EXERCISE GOAL →
Identify each line below containing the string "https" and copy it.

RECORDS FOR THIS EXERCISE →
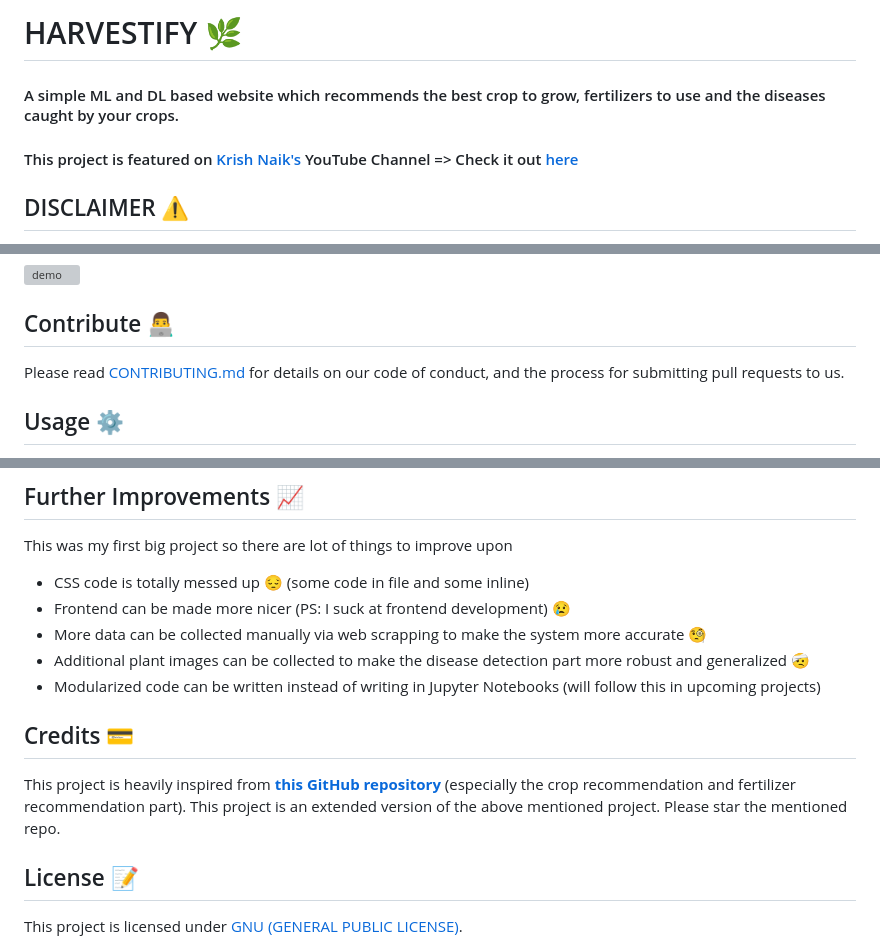
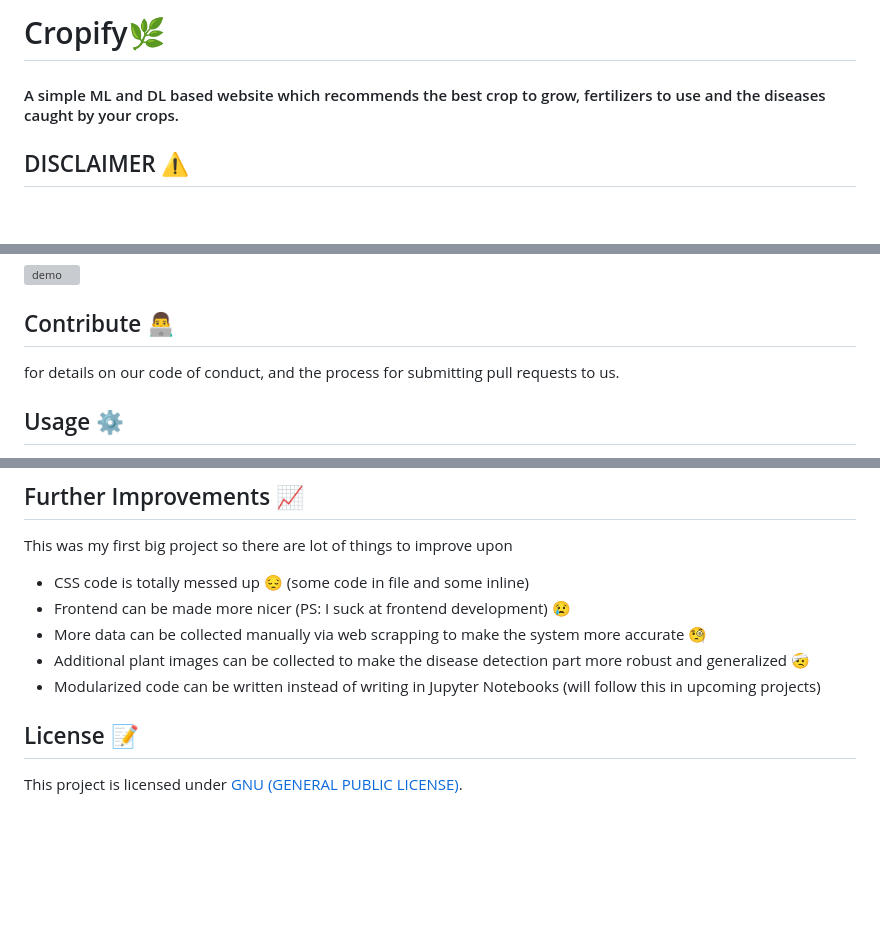
Before and after one commit to Naveen122004/Cropify, a Markdown page: README.md, 3 parts joined by grey strips. Drawn GitHub-style; blank space fills up the shorter version; grey boxes are pictures that could not be loaded.

```diff
--- a/README.md
+++ b/README.md
@@ -1,7 +1,5 @@
-# HARVESTIFY 🌿
+# Cropify🌿
 #### A simple ML and DL based website which recommends the best crop to grow, fertilizers to use and the diseases caught by your crops.
-
-#### This project is featured on [Krish Naik's](https://www.youtube.com/channel/UCNU_lfiiWBdtULKOw6X0Dig) YouTube Channel => Check it out [here](https://www.youtube.com/watch?v=zJcSod-L-Ps)
 
 ## DISCLAIMER ⚠️
 This is a POC(Proof of concept) kind-of project. The data used here comes up with no guarantee from the creator. So, don't use it for making farming decisions. If you do so, the creator is not responsible for anything. However, this project presents the idea that how we can use ML/DL into precision farming if developed at large scale and with authentic and verified data.
@@ -118,7 +116,7 @@ Note that, for now it only supports following crops
 
 
 ## Contribute 👨‍💻
-Please read [CONTRIBUTING.md](https://github.com/Gladiator07/Harvestify/blob/master/CONTRIBUTING.md) for details on our code of conduct, and the process for submitting pull requests to us.
+for details on our code of conduct, and the process for submitting pull requests to us.
 
 ## Usage ⚙️
 You can use this project for further developing it and adding your work in it. If you use this project, kindly mention the original source of the project and mention the link of this repo in your report.
@@ -132,8 +130,6 @@ This was my first big project so there are lot of things to improve upon
 - Additional plant images can be collected to make the disease detection part more robust and generalized :face_with_head_bandage:
 - Modularized code can be written instead of writing in Jupyter Notebooks (will follow this in upcoming projects)
 
-## Credits 💳
-This project is heavily inspired from **[this GitHub repository](https://github.com/7NNS7/Recommendation-System-for-Farming)** (especially the crop recommendation and fertilizer recommendation part). This project is an extended version of the above mentioned project. Please star the mentioned repo.
 
 ## License 📝
 This project is licensed under [GNU (GENERAL PUBLIC LICENSE)](https://github.com/Gladiator07/Harvestify/blob/master/LICENSE).
```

EXERCISE SOLUTION →
-#### This project is featured on [Krish Naik's](https://www.youtube.com/channel/UCNU_lfiiWBdtULKOw6X0Dig) YouTube Channel => Check it out [here](https://www.youtube.com/watch?v=zJcSod-L-Ps)
-Please read [CONTRIBUTING.md](https://github.com/Gladiator07/Harvestify/blob/master/CONTRIBUTING.md) for details on our code of conduct, and the process for submitting pull requests to us.
-This project is heavily inspired from **[this GitHub repository](https://github.com/7NNS7/Recommendation-System-for-Farming)** (especially the crop recommendation and fertilizer recommendation part). This project is an extended version of the above mentioned project. Please star the mentioned repo.
 This project is licensed under [GNU (GENERAL PUBLIC LICENSE)](https://github.com/Gladiator07/Harvestify/blob/master/LICENSE).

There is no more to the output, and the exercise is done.